In the major consumer rights case of the Term, Rush Prudential HMO v. Moran (2002), a narrowly divided Court upheld a state law allowing patients to sue HMOs. In 1996 Debra Moran, a member of the Rush Prudential HMO, went to her primary care physician seeking treatment for a severe pain in her shoulder. The doctor recommended surgery, but the HMO denied the request. Eventually, with her doctor's support, Moran underwent a complex surgery by a physician outside the Rush Prudential network, and the HMO refused to pay the $95,000 bill, claiming that she could have been just as successfully treated by a cheaper procedure. An independent doctor agreed with Moran and her doctor's prognosis, and the necessity for the surgery, but the HMO still refused to pay. She sued under an Illinois law that guaranteed members of medical insurance plans (HMOs) an independent second opinion, to be paid for by the plan, if the HMO denied the patient medical benefits, and then required payment for services approved by the independent arbiter.

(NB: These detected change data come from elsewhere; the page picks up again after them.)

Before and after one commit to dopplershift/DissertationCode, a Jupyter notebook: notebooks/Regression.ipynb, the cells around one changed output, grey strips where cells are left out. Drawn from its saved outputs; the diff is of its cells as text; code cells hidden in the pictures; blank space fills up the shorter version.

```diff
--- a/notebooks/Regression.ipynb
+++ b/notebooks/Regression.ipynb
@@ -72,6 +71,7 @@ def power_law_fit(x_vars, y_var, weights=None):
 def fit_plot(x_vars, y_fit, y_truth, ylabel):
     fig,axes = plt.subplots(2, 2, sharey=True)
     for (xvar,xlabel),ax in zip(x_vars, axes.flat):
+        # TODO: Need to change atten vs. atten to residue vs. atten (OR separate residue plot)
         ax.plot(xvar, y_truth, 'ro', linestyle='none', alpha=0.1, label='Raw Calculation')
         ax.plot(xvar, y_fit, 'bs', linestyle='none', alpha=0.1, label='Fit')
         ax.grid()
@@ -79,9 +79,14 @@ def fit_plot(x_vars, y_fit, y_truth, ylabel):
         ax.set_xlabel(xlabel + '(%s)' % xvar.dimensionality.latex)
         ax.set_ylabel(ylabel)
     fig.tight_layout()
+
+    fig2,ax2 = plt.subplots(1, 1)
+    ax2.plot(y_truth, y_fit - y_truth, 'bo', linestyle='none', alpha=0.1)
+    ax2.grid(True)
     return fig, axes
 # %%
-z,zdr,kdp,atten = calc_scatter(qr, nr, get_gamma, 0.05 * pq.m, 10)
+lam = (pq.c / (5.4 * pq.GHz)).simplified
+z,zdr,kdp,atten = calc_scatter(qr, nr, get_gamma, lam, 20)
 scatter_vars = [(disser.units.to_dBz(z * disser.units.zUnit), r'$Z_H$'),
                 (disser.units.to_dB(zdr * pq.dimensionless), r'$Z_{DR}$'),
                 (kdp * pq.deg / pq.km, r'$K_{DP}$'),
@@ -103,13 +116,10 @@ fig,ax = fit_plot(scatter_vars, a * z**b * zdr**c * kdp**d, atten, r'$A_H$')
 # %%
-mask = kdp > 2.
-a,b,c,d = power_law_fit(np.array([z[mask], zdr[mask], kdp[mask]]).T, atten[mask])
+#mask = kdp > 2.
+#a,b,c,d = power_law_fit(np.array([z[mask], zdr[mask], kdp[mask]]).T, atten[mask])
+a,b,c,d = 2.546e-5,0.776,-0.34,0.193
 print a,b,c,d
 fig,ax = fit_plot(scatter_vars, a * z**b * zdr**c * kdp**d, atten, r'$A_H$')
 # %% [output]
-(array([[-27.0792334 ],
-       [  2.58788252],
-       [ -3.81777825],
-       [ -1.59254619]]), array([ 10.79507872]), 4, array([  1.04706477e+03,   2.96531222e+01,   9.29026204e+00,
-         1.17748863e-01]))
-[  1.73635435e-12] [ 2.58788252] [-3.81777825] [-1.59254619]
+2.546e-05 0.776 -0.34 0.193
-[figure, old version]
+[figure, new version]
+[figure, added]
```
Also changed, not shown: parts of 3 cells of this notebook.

The HMO challenged the statute—which is similar in substance to that in 41 other states and the District of Columbia—as null because the matter had been pre-empted by Congress in a 1974 law, the Employment Retirement Income Security Act (ERISA), that made regulation of employee benefit plans the exclusive province of Congress under the Commerce Clause. Patient and physician groups had attacked the HMO practices as limiting patient and doctor options, and for relegating medical decisions to non-medical book-keeping types.
The majority found that states had not been pre-empted by ERISA. An HMO, explained Justice Souter, is both an insurer as well as a medical provider, and as such could be regulated under state law. Nothing in ERISA mandated that it be an all-or-nothing choice, either federallyStates could regulate those portions of insurance and medical care that were not specifically addressed in ERISA.
The minority, in a dissent by Justice Thomas, declared that the patchwork of over forty separate state laws eviscerated the uniformity that Congress had intended in ERISA, a uniformity that Congress deemed necessary to ensure a balance of fairness to employees on the one hand and employers and benefit companies on the other.
Insurance companies had wanted the Court to nullify the law, not just on account of the liability it imposed on them, but because since many companies operate in several states, they did not want to deal with a patchwork of state laws. Even if the substance of the Illinois law were to be adopted by Congress and then imposed on all states, the insurance companies would then be dealing with a uniform practice. Such a provision was, in fact, part of a federal patients' rights act then stalled in Congress.
Second Amendment. In a non-decisional case, the Court refused to hear two cases convicted of violating federal gun law. The denial of cert in these case would not have been at all unusual except for the fact that the Bush Administration had entered an amicus brief putting forth a new interpretation of the Second Amendment. Although agreeing that the convictions should stand, the administration informed the Court that it has reversed a decades old policy on the Second Amendment. Until now, administrations both Democratic and Republican have adhered to the position that the amendment protects a collective right—of the people—to bear arms, and that this collective right is linked to the power of the state to create a militia, the position enunciated by the Supreme Court in one of the few Second Amendment cases it has ever decided, United States v. Miller(1939). Now, according to Attorney General John Ashcroft, the official administration policy will be to interpret the Second Amendment as guaranteeing an individual right to own firearms, without any qualifying militia condition, subject only to reasonable restrictions. What impact, if any, this statement will have is difficult to tell, and the Court did not comment upon it in its denial of certiorari for these cases. But conservative state and lower court judges may seize upon it should gun ownership groups start challenging state or federal gun laws. If they did, at least some of those cases would certainly reach the Court, and involve it in one of the fiercest public policy debates of our times.